A condominium corporation has a responsibility to keep documents and records. It is usually the task of the secretary or treasurer of the board to ensure that the documents and records are in good order.
Tip for condo boards: Check the bylaws for any specific requirements for record keeping (for example, who keeps them, how, where and any guidelines for retention). Sometimes, a condo board’s current records will be kept with a condo manager if there is one. But the condo board should always have copies secured and in their possession at all times as they are ultimately responsible for them.
Why is it important to keep documents and records?
It is important for condominium corporations to keep documents and records for a variety of reasons:
- They can facilitate board decision-making and budgeting.
- They can facilitate the continuity of the condominium board and condominium corporation. For example, unit owners, board members, and condo managers change. Having documents and records in good order helps make sure new unit owners, board members, and condo managers are up to date with the affairs of the condominium.
- In case of a dispute, well maintained proper documents and records can prove the board’s decision making processes were done properly and legally, and why they reached certain decisions.
How long do condominium corporations need to keep documents and records?
The Condominium Property Regulation specifies how long the condominium corporation must keep documents and information. Some documents and information must be kept permanently, for example:
- The corporation’s current bylaws
- Details on post tensioned cables located on/within the property as included in the condominium plan
- A statement outlining the unit factors and how unit factor allocations are determined
- Professional reports, such as engineering reports

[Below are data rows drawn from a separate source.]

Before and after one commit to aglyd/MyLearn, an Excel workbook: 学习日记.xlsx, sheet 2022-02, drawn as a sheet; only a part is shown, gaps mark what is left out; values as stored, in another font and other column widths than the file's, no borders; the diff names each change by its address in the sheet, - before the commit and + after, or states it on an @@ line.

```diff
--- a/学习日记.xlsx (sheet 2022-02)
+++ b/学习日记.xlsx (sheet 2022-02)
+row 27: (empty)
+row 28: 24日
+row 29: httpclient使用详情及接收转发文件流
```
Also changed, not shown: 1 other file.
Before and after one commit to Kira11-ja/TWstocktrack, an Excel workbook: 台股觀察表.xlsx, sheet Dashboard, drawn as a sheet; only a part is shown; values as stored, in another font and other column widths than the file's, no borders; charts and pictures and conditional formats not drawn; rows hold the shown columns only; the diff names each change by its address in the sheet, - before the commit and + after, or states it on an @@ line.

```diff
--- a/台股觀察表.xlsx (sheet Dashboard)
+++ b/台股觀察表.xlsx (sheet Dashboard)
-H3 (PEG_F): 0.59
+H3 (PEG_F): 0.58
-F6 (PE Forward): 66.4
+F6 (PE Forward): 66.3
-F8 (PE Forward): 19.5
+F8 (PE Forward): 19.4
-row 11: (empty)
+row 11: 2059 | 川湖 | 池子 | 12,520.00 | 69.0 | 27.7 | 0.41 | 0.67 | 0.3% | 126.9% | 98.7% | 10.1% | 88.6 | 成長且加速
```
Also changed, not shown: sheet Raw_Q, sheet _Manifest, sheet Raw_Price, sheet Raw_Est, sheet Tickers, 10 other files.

- A statement setting out any structural deficiencies known to the corporation at the time of the request
- Structural, electrical, mechanical and architectural working drawings and specifications, and as built drawings
- Existing plans showing the location of underground utility services, sewer pipes and cable television lines
- Certificates, approvals and permits (relating to the corporation’s property) issued by a municipality, Administrator under the Safety Codes Act, the Government or agent of the Government
- Any building assessment report
- Copies of all plans, documents and amended documents as required under the Safety Codes Act
Documents and information may be kept in an electronic format, as long as it is complete, legible and can be reproduced.
- For a complete list of the retention period for a corporation’s documents and information, refer to schedule 3 of the Condominium Property Regulation.
- Corporations are not required to retain documents that no longer exist or that they no longer have control over/access to as of January 1, 2020.
Can condominium corporations retain information or documents in electronic format?
Yes, as long as the information or document:
- Is complete
- Is legible in its entirety, and
- Is capable of being reproduced by the corporation in an electronic format or in hard copy format
As long as the version of a document in electronic format meets the above requirements, then it is considered the original document.
Condominium corporations should consider developing a policy for the retention, review, and disposal of documents. Because some of these documents and records may contain personal information of unit owners, the corporation should be familiar with the Personal Information Protection Act.
I’m no longer a property manager or board member for a condo corporation. What do I do with a corporation’s documents?
Original copies of any documents or records prepared for a corporation by a condo manager or board member are property of the corporation. There are rules for former condo managers and board members in dealing with a corporation’s original documents and records.
For example, upon the cancellation of a management agreement, a condo manager has 30 days to return all property belonging to the corporation (including original documents and records) at no charge. When a person is no longer a board member, he or she has 30 days to return all property belonging to the corporation (including original documents and records) at no charge.
Last updated: January 2020